By Matt Johnston

Bruno belongs in the category of despicable lowlife. He’s an able-bodied, shrewd, intelligent man who does nothing but cheat and lie and steal from everyone around him, even (or especially) those who love him. Watching him for an hour and a half is an unpleasant experience. This negativity, however, does not disqualify L’Enfant from the realm of greatness. What does is the film’s stubborn insistence in casting itself in the image of many so-called classic films. The criteria for this particular type of pseudo-greatness include but are not limited to: a near-complete lack of music; painfully conventional camerawork that takes its cues from movies made in or before 1935; dispassionately detached characters who generally do not react to their surroundings except during grand gestures of enormous, repressed emotion; and a meandering storyline that refuses to concentrate on any interesting developments it runs across in its progression.
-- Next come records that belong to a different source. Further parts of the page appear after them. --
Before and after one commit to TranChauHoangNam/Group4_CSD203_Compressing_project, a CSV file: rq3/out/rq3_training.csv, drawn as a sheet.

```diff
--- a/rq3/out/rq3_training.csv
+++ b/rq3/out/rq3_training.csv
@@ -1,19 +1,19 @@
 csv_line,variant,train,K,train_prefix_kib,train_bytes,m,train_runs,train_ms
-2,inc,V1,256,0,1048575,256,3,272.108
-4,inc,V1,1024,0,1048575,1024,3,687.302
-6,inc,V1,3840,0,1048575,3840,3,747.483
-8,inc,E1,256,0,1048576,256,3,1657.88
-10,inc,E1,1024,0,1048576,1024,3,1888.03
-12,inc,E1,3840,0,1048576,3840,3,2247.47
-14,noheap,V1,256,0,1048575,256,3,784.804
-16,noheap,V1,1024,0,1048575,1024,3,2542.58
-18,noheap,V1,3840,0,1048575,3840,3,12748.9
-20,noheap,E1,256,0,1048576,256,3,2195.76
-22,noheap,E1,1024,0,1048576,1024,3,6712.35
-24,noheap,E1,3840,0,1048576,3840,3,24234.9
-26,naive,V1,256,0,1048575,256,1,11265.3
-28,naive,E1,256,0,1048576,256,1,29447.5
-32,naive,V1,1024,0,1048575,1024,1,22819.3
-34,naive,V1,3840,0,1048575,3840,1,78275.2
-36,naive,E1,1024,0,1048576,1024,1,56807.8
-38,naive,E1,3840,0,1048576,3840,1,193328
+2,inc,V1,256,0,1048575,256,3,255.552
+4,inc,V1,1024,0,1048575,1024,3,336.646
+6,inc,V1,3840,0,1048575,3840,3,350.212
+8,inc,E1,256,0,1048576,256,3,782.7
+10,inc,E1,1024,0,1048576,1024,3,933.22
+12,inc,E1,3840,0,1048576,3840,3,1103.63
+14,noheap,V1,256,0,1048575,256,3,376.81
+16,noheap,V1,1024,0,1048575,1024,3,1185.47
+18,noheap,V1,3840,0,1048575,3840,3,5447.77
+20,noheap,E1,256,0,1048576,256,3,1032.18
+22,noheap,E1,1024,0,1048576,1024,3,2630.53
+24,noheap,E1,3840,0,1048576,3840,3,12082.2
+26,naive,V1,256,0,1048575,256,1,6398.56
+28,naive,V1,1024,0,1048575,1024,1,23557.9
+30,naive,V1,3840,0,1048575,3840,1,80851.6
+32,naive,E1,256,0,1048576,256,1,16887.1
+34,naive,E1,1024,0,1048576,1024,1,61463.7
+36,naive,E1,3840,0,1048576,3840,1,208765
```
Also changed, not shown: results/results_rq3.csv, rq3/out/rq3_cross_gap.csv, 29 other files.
I mean that list facetiously, but not completely facetiously. Those of you who voraciously and indiscriminately enjoy the works of Jean-Luc Godard, Luis Buñuel, and Jean Vigo will probably enjoy this film despite its minimalism and, in my opinion, rather obnoxious assumption that the audience will pump meaning into the experience to replace a lack of conventional content. Those who have loved it seem to love it for the very reasons that I find it lazy and unnecessary. Ed Gonzalez of Slant magazine writes: “The wobbly camera, back-of-the-head shots, oblique framing, and lack of mood music represents its own artifice, but the cumulative emotional and spiritual effect of these films feels scarcely premeditated.” I agree with this statement up until the bit about emotional and spiritual effects, as all L’Enfant offers in these departments is the aforementioned clichéd explosions of emotions that come when a completely amoral character suddenly develops the need to cry his eyes out. Bruno is no exception to this tried-and-false rule of boring foreign film.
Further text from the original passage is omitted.